The Old Country Store looked the same but spruced up from our last visit. You could tell that some Cracker Barrel-esque improvements and layout changes had been made. As my kids made their way to the checkers after hugging my parents, I ordered the food for my family and ran to the restroom. Upon opening the door, in a fleeting thought, I realized things looked a bit different. I entered the usual stall without hesitation. Suddenly, through the crack of the stall door, I saw a man. He stood at the sink (or at least, what I thought was the sink). I was petrified. The poor guy thinks he is in the men’s room, I thought. I tried to be quiet in an effort not to humiliate him. Then, a second man entered the restroom and went in the stall next to me. What is going on? I intuitively jumped up on the toilet so the men wouldn’t see my wedge sandals. A third man entered and tried to open my door.
“Is anyone in there,” he asked.
Replying in the best Mr. Right impression I could pull off—I said, “Just a second.”
I closed my eyes trying to block out the smell, the sounds, the surroundings and was faced with the fact that I obviously was in the men’s room. Since when was this the men’s room, I thought. I would wait patiently and sneak out without anyone being the wiser. As I hovered over the toilet, curled up in a ball, trying to find a happy place, I realized the third guy was waiting for a stall. Surely the guy next to me would leave soon, I thought. Then, he knocked on my door again.
“You still in there? I don’t see your feet,” he said abruptly and curiously.
I slowly placed one foot on the ground and then the other.
I’m not sure how it is in other parts of the country, but seeing a pair of women’s wedge sandals on a person, in a men’s restroom, in South Mississippi, in a Cracker Barrel, on Chicken Pot Pie night—is highly unusual.
“What the…,” the man muttered as he saw my shoes appear. As all three men became aware of the situation, I was forced to walk out of the stall. I took a deep breath (which I quickly regretted), unlocked the door, and walked out keeping my eyes on the ground.
Nervous and unsure of what to say, I said the first thing that came into my head.

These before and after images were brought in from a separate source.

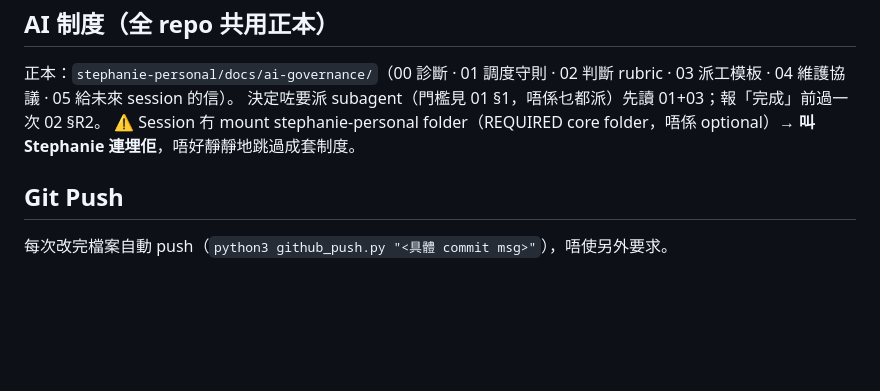
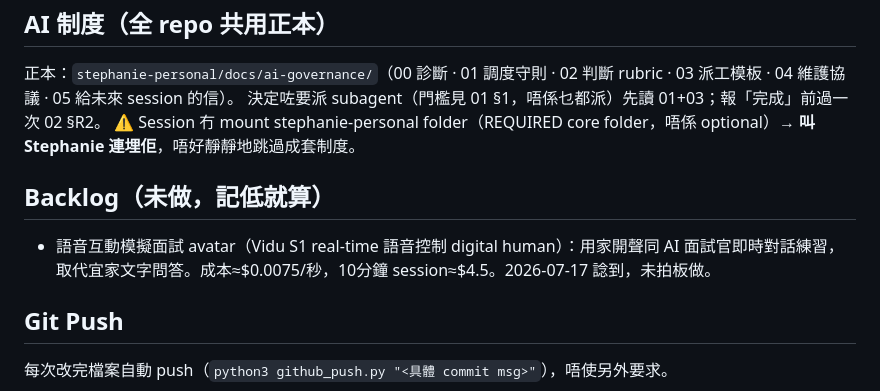
Before and after one commit to auzistephanie/sales-trainer, a Markdown page: CLAUDE.md, the part around the change. Rendered like a GitHub page; blank space fills up the shorter version.

Commit message:
docs: 記低 Vidu S1 語音互動模擬面試 avatar backlog idea

```diff
--- a/CLAUDE.md
+++ b/CLAUDE.md
@@ -59,6 +59,10 @@ AI 生成面試場景，評估回答，追蹤進度，MBTI 個人化 coaching。
 決定咗要派 subagent（門檻見 01 §1，唔係乜都派）先讀 01+03；報「完成」前過一次 02 §R2。
 ⚠️ Session 冇 mount stephanie-personal folder（REQUIRED core folder，唔係 optional）→ **叫 Stephanie 連埋佢**，唔好靜靜地跳過成套制度。
 
+## Backlog（未做，記低就算）
+
+- 語音互動模擬面試 avatar（Vidu S1 real-time 語音控制 digital human）：用家開聲同 AI 面試官即時對話練習，取代宜家文字問答。成本≈$0.0075/秒，10分鐘 session≈$4.5。2026-07-17 諗到，未拍板做。
+
 ## Git Push
 
 每次改完檔案自動 push（`python3 github_push.py "<具體 commit msg>"`），唔使另外要求。
```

“Hey guys, I am so sorry. This used to be the Lady’s Room, and I walked in as usual…”, but instead of finishing my explanation the hilarity of the situation got to me and I started to laugh. It was the uncontrollable kind that I used to get in church as a little girl. The men slowly started to join me. As I tried to walk out, almost unable to walk, the man closest to the exit opened the bathroom door for me, which revealed the Men’s sign where the Women’s sign had hung just months prior. I pointed to the sign and we all died laughing. Walking out, I bumped into a man walking in.
“Brooke? Is that you? What are you doing in the Men’s Room?,” said a familiar voice.
I looked up to see an old boyfriend—who I hadn’t seen in 20 years. Without thinking, in a state of delirium, trying to act cool, and being highly embarrassed—I replied (in a gangsta voice), “You know—I just do what I do.”
As soon as the words left my lips, mortification covered my face. I quickly walked back to my table. What was that, Brooke? I thought to myself.
For the next hour, I picked at my dinner without making eye contact with any of the men in the restaurant. The events that just transpired were playing over and over again in my head while my family stayed engaged in conversation. Suddenly, I heard my mom trying to get my attention. “Did you hear me? I said, I just love The Club.” she said fondly. “We have such good memories here—don’t you think so, Brookie?”